"Canada did $2,000/monthly. The US is the richest nation on earth and a 2nd stimulus check is getting blocked bc GOP want corporate bailouts & austerity in 'exchange' for it," she added. "Maybe if everyone in the US incorporated as an LLC, Mitch McConnell would actually do something for them."
Tlaib, meanwhile, said it was "unbelievable" that the relief package did not include a second $1,200 check, noting that Americans "can't afford water" to wash their hands, are "crowdfunding to bury loved ones they lost to COVID-19" and are at risk of eviction.
"Stimulus check now (monthly)!" she tweeted. "It would have the most impact on lives, especially children."
Sen. Josh Hawley, R-Mo., has also said the relief bill needs to include direct payments for families and individuals.
The federal government sent out stimulus checks earlier this year as part of the $2.2 trillion CARES Act, which Congress passed in March. The money could be substantial, particularly for low-income individuals who qualified for the maximum one-time payment of $1,200 (or $2,400 for couples). The payments were tapered for higher-earners and phase out completely for individuals who earn more than $99,000. Children under the age of 17 also received a check for $500.
A study published by the Center on Poverty and Social Policy at Columbia University in June found that without the passage of the $2.2 trillion CARES Act, one measure of the nation's poverty level would have surged to 16.3% from 12.8% pre-crisis. (During the 2008 financial crisis, the poverty level peaked around 16%, according to the U.S. Census Bureau).
President-elect Joe Biden, who has endorsed the $908 billion deal, expressed hope that a second check may be included after weekend negotiations. But he said the deal is "immediately needed" and argued that additional assistance could come next year once he's sworn in as president.

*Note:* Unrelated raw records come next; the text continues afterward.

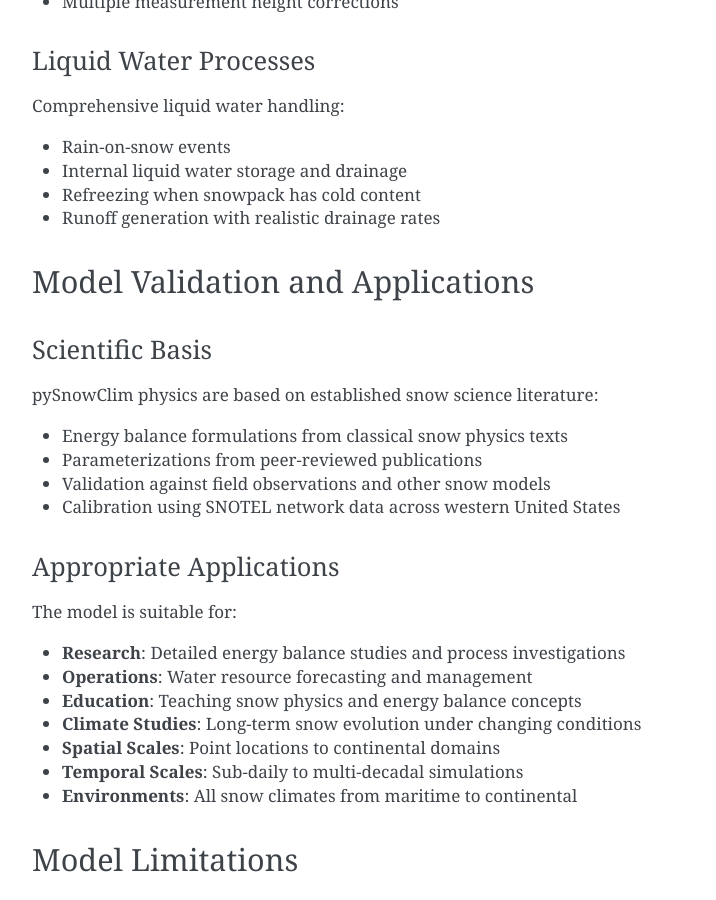
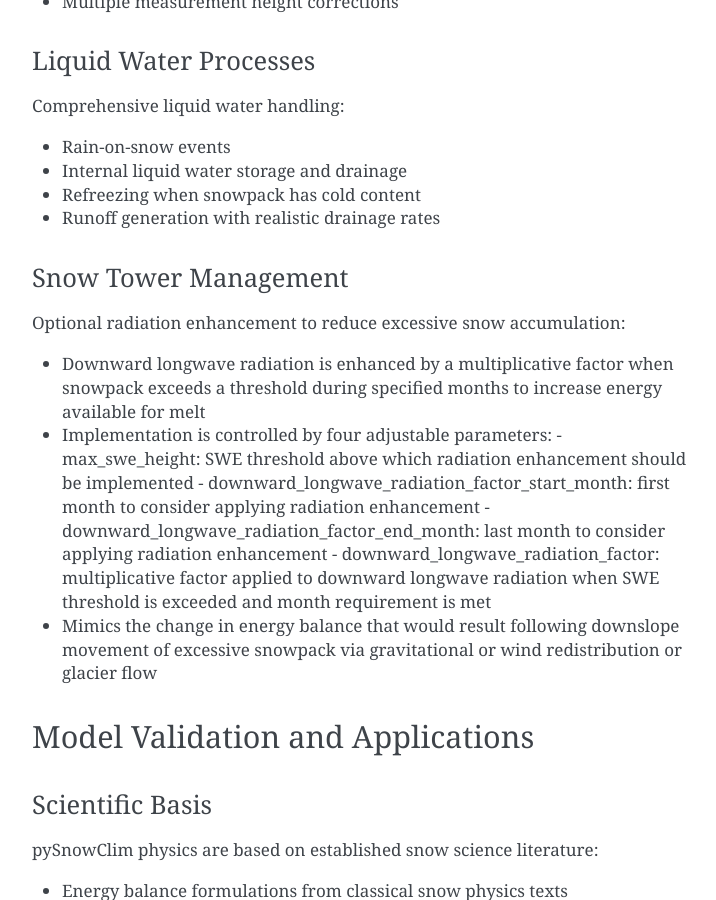
Before and after one commit to abbylute/pySnowClim, a Sphinx documentation site: the page built from docs/model_description.rst, in a window 1280 px wide and 900 px high, scrolled down 3400 px. Shown: the whole window, without its empty margins (388-1104 px from the left). Built offline with Sphinx 7.4.7, drawn with Linux system fonts in a browser that asks for light colours; some of the changed text lies outside the part shown.

Commit message:
document snow tower treatment, Close #68

```diff
--- a/docs/model_description.rst
+++ b/docs/model_description.rst
@@ -161,6 +161,20 @@
 - Refreezing when snowpack has cold content
 - Runoff generation with realistic drainage rates
 
+Snow Tower Management
+~~~~~~~~~~~~~~~~~~~~~~
+
+Optional radiation enhancement to reduce excessive snow accumulation:
+
+- Downward longwave radiation is enhanced by a multiplicative factor when snowpack exceeds a threshold during specified months to increase energy available for melt
+- Implementation is controlled by four adjustable parameters:
+  - max_swe_height: SWE threshold above which radiation enhancement should be implemented
+  - downward_longwave_radiation_factor_start_month: first month to consider applying radiation enhancement
+  - downward_longwave_radiation_factor_end_month: last month to consider applying radiation enhancement
+  - downward_longwave_radiation_factor: multiplicative factor applied to downward longwave radiation when SWE threshold is exceeded and month requirement is met
+- Mimics the change in energy balance that would result following downslope movement of excessive snowpack via gravitational or wind redistribution or glacier flow
+
+
 Model Validation and Applications
 ---------------------------------
 
```
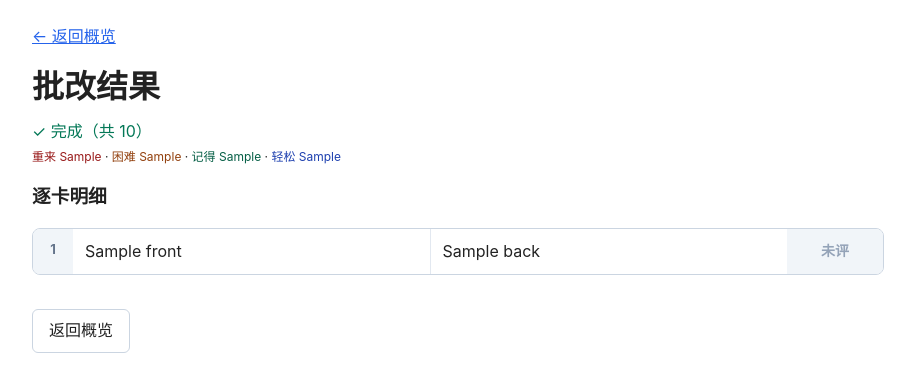
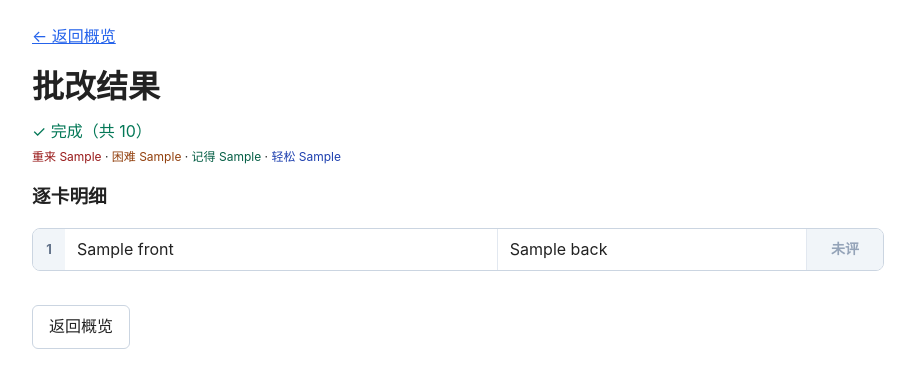
Before and after one commit to xmonkey/paperback, a FastAPI app: template src/paperback/templates/results.html.j2 in a window 1280 px wide. Shown: the top 392 px of the page, without its empty margins (182-1097 px from the left). Run offline with FastAPI, Linux system fonts and the light colour scheme; the template is opened without the code that fills it: most values are stand-ins (such as "Sample title", 1, 10 or a date in 2020).

Commit message:
style(results): 明细页改 grid 四栏，修短文本留白散乱
flex 平铺改 grid（序号 32px / 题面 1.4fr / 答案 1fr / 档位 76px），
垂直居中，答案栏加右边框。短文本不再撑出大片留白。

```diff
--- a/src/paperback/templates/results.html.j2
+++ b/src/paperback/templates/results.html.j2
@@ -2,11 +2,11 @@
 {% block title %}批改结果 · {{ session.deck }}{% endblock %}
 {% block head %}
 <style>
-  .res-row{display:flex;border:1px solid #cbd5e1;border-radius:8px;margin-bottom:8px;overflow:hidden}
-  .res-row .idx{flex:0 0 40px;display:flex;align-items:flex-start;justify-content:center;padding:10px 4px;font-weight:700;color:#64748b;background:#f1f5f9;font-size:13px}
-  .res-row .front{flex:1;padding:10px 12px;border-right:1px solid #e2e8f0}
-  .res-row .back{flex:1;padding:10px 12px}
-  .res-row .grade{flex:0 0 96px;display:flex;flex-direction:column;align-items:center;justify-content:center;padding:10px;font-weight:600;font-size:14px}
+  .res-row{display:grid;grid-template-columns:32px 1.4fr 1fr 76px;border:1px solid #cbd5e1;border-radius:8px;margin-bottom:8px;overflow:hidden;min-height:40px}
+  .res-row .idx{display:flex;align-items:center;justify-content:center;padding:8px 0;font-weight:700;color:#64748b;background:#f1f5f9;font-size:13px}
+  .res-row .front{padding:8px 12px;border-right:1px solid #e2e8f0;display:flex;align-items:center}
+  .res-row .back{padding:8px 12px;border-right:1px solid #e2e8f0;display:flex;align-items:center}
+  .res-row .grade{display:flex;align-items:center;justify-content:center;padding:8px 4px;font-weight:600;font-size:14px;text-align:center}
   .g-1{background:#fee2e2;color:#991b1b}
   .g-2{background:#fef3c7;color:#92400e}
   .g-3{background:#d1fae5;color:#065f46}
```
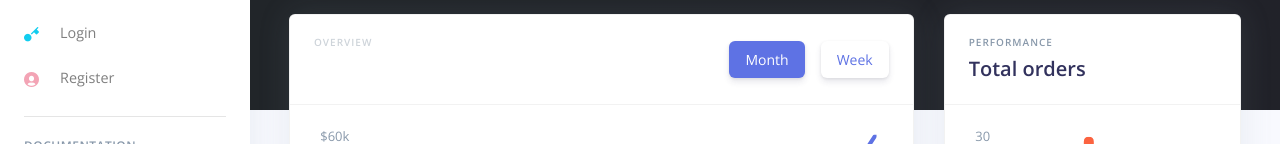
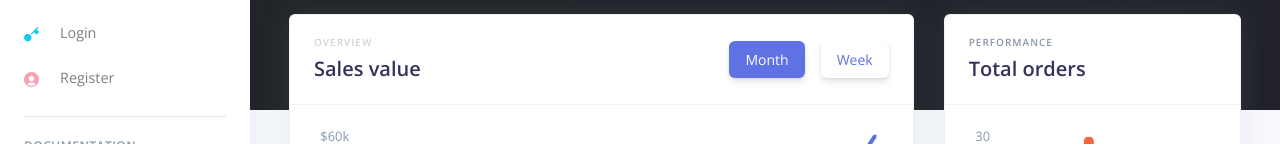
Before and after one commit to creativetimofficial/nextjs-argon-dashboard, a Next.js app: page /admin/dashboard in a window 1280 px wide. Shown: the part 317-461 px from the top of the page. Built offline with nearby package versions, Linux system fonts and the light colour scheme.

Commit message:
fix: solve white text

```diff
--- a/pages/admin/dashboard.js
+++ b/pages/admin/dashboard.js
@@ -66,7 +66,7 @@ class Dashboard extends React.Component {
                       <h6 className="text-uppercase text-light ls-1 mb-1">
                         Overview
                       </h6>
-                      <h2 className="text-white mb-0">Sales value</h2>
+                      <h2 className="mb-0">Sales value</h2>
                     </div>
                     <div className="col">
                       <Nav className="justify-content-end" pills>
```
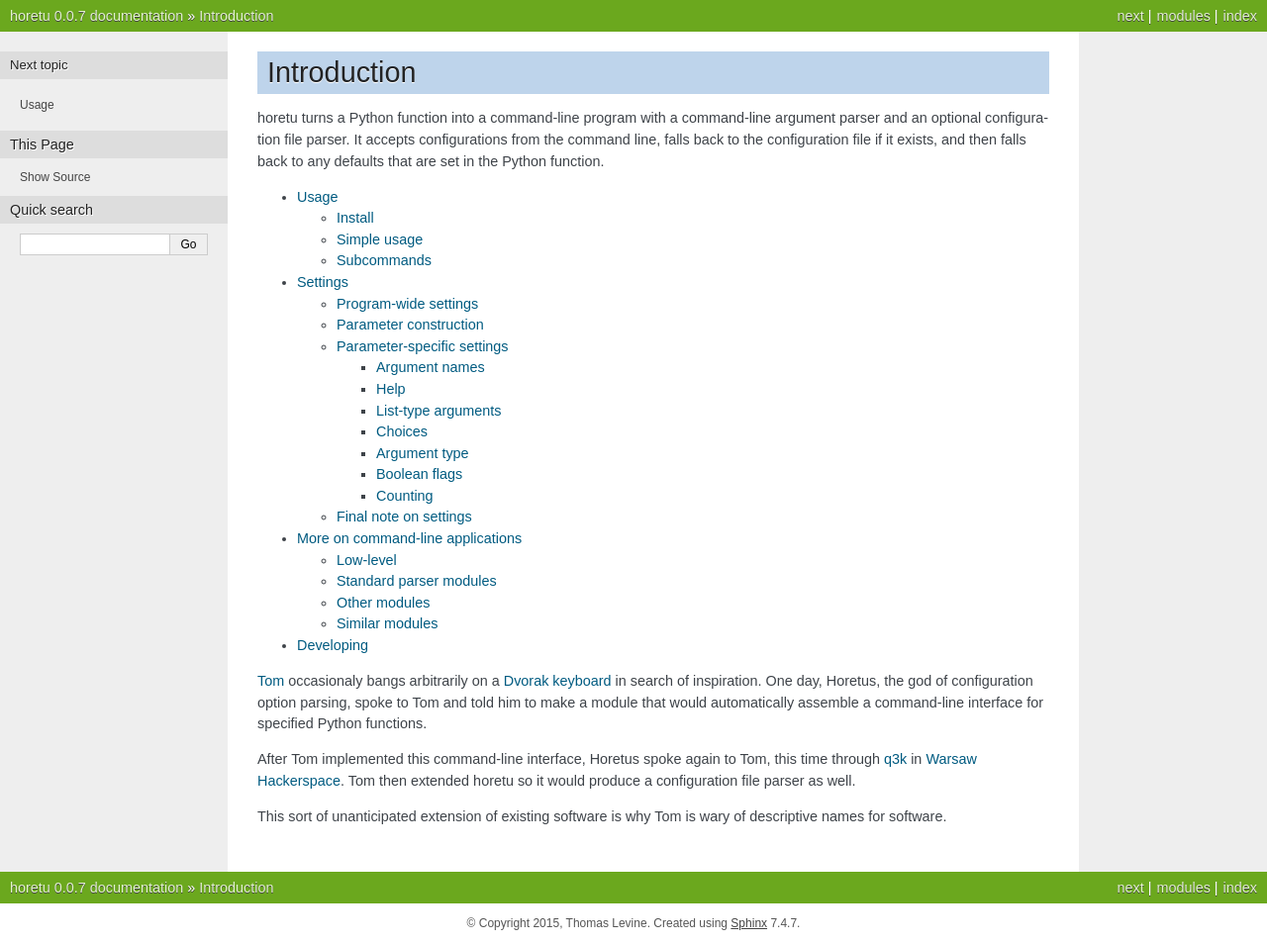
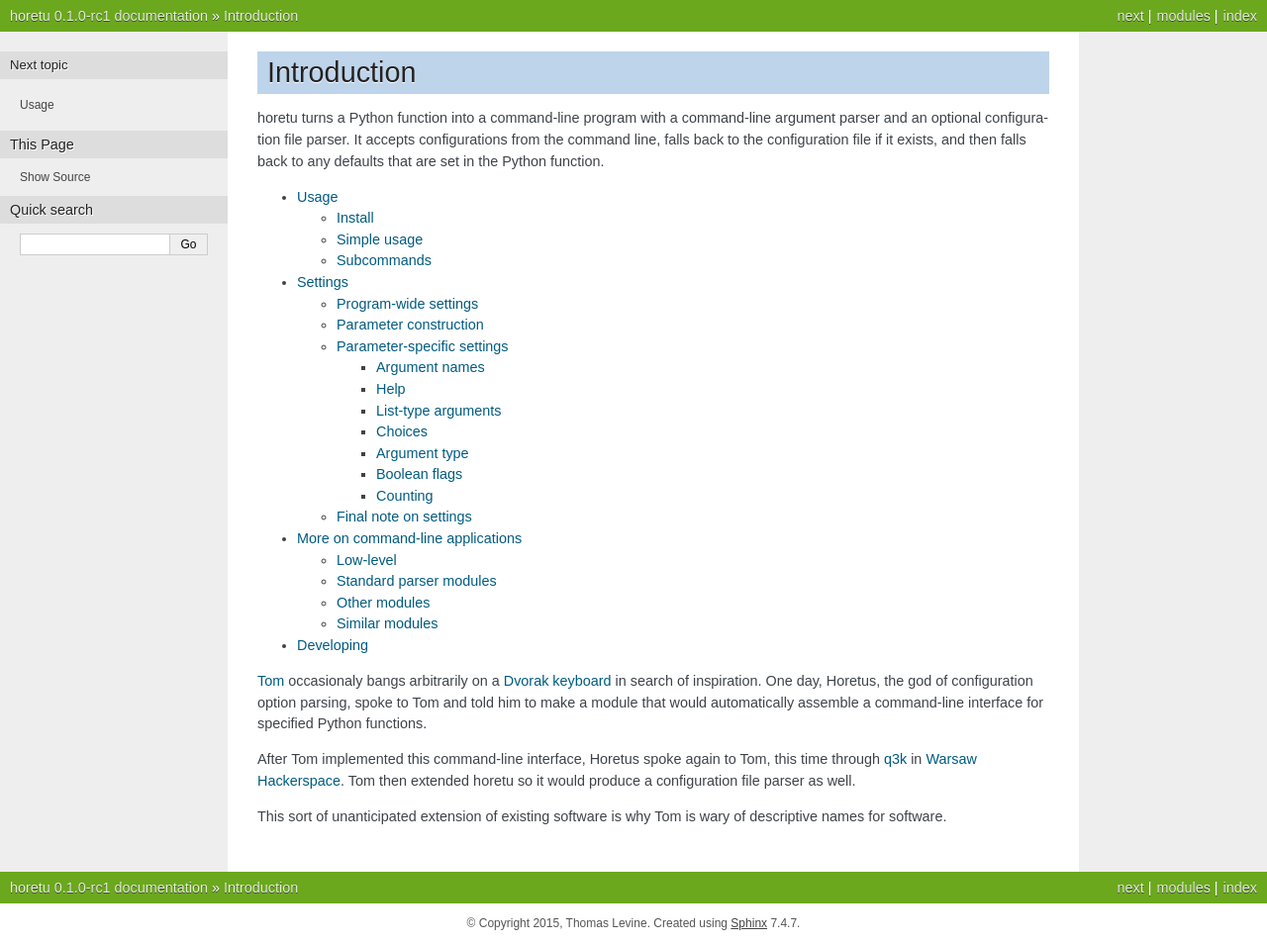
Before and after one commit to tlevine/horetu, a Sphinx documentation site: the page built from docs/index.rst, in a window 1280 px wide. Shown: the whole page at 99% size. Built offline with Sphinx 7.4.7, drawn with Linux system fonts in a browser that asks for light colours.

Commit message:
docs version

```diff
--- a/docs/conf.py
+++ b/docs/conf.py
@@ -64,9 +64,9 @@ author = 'Thomas Levine'
 # built documents.
 #
 # The short X.Y version.
-version = '0.0.7'
+version = '0.1.0'
 # The full version, including alpha/beta/rc tags.
-release = '0.0.7'
+release = '0.1.0-rc1'
 
 # The language for content autogenerated by Sphinx. Refer to documentation
 # for a list of supported languages.
```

Sen. Dick Durbin, D-Ill., the second-ranking Democrat, suggested that excluding the direct payments, while guaranteeing small-business aid and protections for renters, was the only way to reach an agreement with Republicans.
“The $1,200 check, it cost we believe nationally $300 billion to give you an idea,” he said on ABC's "This Week." “The Democrats have always wanted a larger number, but we were told we couldn’t get anything through the Republicans, except this $900 billion level.”
For months, Republicans have balked at another multitrillion-dollar relief package, sounding the alarm over the nation's ballooning deficit, which totaled a record $3.1 trillion for the 2020 fiscal year.
"This is not a stimulus bill, it’s a relief bill,” Sen. Bill Cassidy, R-La., said during an interview on "Fox News Sunday." “And it’s something for the next three to four months to help those in greatest need.”